D.S.S. Racing 331 Super Pro Bullet shortblock; with 2-bolt Main Support system; CNC machined; Scat 4340 stroker crank; Eagle H-beam rods; Pro X forged pistons; Trick Flow Specialities hydraulic roller camshaft; D.S.S. aluminum roller rockers; Trick Flow Specialities Twisted Wedge Heads; CNC machined and ported by D.S.S. Racing; ARP head bolts; Cometic gaskets; Holley Systemax upper and lower port matched intake assembly; Accufab 70 mm throttle body; Ford Racing 42 lb/hr injectors; Aeromotive A1000 electric fuel pump; Aeromotive fuel pressure regulator; Aeromotive fuel filters; Vortech S-trim supercharger; 3.3' pulley (set for 9 psi of boost); MAC Products' 1 5/8" shorty headers; MAC Products 2.5" off-road H-pipe; MSD billet distributor; MSD Digital 6 ignition control box; NGK sparkplugs; Canton 7-quart steel oil pan; Fram HP1 oil filter; Fluidyne aluminum radiator; dual Flex-a-Lite electric fans

Engine Management
Ford EEC-IV processor with SCT custom 4-program tune by Dave Nelson

Driveline
Tremec TKO 600 five-speed manual gearbox; Fidanza 16-ounce aluminum flywheel; McCleod Street twin dual disc composite clutch; Sonny's 45.5" aluminum drivershaft; Moser 31-spline axles; Ford Racing 3.73:1 ring and pinion; Eaton Positraction limited slip differential

Chassis
Steeda 4-point chromemoly rollcage

Numbers
551 RWHP, 484 RWTQ

Specifications
Francisco Martinez' 1990 Mustang GT

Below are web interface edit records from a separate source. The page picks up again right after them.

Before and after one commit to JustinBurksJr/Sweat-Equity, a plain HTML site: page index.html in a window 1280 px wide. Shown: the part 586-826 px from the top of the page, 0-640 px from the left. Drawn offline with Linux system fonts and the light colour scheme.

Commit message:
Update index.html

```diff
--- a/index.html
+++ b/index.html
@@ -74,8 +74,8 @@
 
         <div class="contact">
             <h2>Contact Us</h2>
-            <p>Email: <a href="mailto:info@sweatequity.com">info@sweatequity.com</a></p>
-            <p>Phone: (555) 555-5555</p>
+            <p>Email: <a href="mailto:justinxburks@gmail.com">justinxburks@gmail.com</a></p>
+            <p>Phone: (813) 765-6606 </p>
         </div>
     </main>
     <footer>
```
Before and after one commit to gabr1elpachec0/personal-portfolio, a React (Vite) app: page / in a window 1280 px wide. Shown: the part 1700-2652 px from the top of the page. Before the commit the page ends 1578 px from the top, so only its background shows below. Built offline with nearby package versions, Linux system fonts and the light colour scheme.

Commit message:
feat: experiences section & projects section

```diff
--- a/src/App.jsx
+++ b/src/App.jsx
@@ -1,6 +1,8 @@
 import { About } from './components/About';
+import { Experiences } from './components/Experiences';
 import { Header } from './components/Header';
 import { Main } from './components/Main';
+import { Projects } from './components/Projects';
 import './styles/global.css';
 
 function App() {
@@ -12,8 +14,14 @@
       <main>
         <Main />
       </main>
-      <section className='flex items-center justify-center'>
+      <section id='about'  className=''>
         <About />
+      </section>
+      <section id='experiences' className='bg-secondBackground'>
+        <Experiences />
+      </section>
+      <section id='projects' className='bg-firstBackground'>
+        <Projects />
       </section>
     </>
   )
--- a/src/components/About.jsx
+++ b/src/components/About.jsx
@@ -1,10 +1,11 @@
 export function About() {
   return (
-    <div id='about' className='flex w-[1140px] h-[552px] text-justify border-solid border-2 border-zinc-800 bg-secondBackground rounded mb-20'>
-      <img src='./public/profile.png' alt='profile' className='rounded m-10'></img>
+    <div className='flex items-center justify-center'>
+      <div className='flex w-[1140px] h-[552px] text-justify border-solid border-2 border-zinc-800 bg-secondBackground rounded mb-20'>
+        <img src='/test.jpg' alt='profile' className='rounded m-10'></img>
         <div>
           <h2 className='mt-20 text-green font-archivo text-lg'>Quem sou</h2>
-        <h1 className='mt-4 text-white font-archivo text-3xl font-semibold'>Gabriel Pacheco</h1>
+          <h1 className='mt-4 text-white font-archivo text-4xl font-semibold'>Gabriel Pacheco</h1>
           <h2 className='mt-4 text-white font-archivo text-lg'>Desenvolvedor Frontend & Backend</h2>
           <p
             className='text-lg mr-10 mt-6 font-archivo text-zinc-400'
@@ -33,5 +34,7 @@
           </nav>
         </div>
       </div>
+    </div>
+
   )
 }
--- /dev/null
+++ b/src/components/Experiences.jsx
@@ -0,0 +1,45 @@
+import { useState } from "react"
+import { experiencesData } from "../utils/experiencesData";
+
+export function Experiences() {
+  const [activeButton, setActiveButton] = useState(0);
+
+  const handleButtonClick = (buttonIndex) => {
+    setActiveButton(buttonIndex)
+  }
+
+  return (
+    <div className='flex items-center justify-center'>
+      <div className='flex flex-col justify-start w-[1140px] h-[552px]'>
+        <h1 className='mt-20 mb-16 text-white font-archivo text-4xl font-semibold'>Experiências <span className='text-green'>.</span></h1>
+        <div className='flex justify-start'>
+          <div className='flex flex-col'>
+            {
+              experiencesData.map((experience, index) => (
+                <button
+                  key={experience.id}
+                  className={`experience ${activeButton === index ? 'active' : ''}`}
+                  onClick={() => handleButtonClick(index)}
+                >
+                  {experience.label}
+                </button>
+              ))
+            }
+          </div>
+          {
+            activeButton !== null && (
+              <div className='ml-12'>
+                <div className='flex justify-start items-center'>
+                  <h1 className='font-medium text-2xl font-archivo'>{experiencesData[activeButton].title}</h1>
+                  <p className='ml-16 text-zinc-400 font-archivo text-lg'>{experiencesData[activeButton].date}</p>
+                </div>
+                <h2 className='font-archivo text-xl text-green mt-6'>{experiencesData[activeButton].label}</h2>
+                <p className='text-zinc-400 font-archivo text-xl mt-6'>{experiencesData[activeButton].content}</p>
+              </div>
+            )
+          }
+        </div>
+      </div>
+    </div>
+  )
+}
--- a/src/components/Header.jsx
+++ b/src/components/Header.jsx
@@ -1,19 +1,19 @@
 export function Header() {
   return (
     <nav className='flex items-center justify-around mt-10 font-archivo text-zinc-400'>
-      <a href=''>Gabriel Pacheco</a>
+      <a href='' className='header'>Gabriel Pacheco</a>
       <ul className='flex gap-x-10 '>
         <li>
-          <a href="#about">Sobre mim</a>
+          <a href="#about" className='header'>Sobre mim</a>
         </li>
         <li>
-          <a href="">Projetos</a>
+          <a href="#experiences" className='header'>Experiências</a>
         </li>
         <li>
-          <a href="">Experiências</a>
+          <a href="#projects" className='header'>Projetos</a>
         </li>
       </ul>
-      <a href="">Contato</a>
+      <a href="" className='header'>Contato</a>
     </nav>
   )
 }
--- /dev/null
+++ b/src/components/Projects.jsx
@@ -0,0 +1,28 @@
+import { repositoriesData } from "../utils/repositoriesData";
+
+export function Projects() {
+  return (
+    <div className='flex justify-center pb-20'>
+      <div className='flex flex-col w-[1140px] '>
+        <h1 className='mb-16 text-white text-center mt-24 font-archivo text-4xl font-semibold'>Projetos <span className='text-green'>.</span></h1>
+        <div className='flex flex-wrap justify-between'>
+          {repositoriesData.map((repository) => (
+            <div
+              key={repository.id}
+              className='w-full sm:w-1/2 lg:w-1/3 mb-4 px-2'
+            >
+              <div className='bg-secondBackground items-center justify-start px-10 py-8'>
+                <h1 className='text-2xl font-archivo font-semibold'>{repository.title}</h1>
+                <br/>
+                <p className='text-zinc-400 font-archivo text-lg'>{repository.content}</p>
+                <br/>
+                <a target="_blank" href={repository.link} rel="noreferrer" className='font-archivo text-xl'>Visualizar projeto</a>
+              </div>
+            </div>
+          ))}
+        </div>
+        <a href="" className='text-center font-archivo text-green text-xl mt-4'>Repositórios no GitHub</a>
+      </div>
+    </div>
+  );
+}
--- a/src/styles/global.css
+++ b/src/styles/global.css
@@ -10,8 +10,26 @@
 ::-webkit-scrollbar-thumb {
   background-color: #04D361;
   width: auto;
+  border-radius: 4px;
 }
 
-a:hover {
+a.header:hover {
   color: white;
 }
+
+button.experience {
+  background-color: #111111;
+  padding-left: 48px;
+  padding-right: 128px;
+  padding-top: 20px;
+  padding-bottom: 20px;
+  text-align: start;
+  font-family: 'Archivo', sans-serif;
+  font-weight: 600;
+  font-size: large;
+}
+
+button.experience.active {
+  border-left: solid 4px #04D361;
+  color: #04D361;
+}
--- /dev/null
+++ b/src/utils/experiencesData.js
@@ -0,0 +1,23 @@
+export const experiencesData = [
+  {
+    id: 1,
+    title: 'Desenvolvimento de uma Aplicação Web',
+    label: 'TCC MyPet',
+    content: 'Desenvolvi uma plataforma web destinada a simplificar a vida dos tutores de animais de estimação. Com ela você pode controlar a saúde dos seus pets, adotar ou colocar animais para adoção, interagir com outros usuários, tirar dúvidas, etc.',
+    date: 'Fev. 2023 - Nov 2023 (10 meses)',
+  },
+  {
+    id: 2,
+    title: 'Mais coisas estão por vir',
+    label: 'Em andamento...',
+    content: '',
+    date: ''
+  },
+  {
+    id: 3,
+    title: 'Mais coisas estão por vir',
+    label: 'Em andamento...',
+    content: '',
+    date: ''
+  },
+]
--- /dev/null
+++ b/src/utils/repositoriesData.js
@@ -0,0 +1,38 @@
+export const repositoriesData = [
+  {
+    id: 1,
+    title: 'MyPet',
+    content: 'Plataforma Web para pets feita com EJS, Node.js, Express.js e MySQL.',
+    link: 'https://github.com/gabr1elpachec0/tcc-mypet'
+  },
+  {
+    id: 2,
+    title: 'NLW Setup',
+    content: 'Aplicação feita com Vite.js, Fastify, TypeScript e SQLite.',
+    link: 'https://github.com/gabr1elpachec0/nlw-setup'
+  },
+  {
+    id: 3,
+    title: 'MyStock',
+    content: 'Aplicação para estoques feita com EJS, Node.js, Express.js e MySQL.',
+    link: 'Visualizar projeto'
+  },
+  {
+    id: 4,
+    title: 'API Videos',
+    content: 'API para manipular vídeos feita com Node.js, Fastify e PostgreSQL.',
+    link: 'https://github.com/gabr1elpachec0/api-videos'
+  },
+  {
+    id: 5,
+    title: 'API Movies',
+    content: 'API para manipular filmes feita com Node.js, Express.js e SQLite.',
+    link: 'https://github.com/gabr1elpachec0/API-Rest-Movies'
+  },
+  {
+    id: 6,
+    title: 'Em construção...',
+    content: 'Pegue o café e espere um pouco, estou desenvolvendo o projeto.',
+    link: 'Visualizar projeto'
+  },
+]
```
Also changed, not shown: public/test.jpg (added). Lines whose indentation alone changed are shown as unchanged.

Exterior
Custom white finish with Saleen striping by Mark Marion of Marion's Custom Finishes; 2000 Cobra R fiberglass rear deck wing

Interior
Custom upholstered seats and door panels by Temo Chavez; Steeda Tri-Ax shifter; Autometer 2 1/16" boost gauge; Autometer 2 1/16" fuel and oil pressure gauges

Wheels And Tires
Ford Racing Cobra R wheels 17x8" (f) 17x9" (r); Nitto NT555 245/45-17 (f); Mickey Thompson 275/40-17 (r)

Suspension
Steeda adjustable rear control arms; Steeda comp springs (front and rear); Tokico Illumina adjustable front struts and rear shocks; SSBC 13" front disc brake conversion; SSBC 11" rear disc brake conversion

Acknowledgements
Special thanks to Dave Nelson of Nelson's Performance; Mark Marion of Marion's Custom Finishes and my cousin Temo Chavez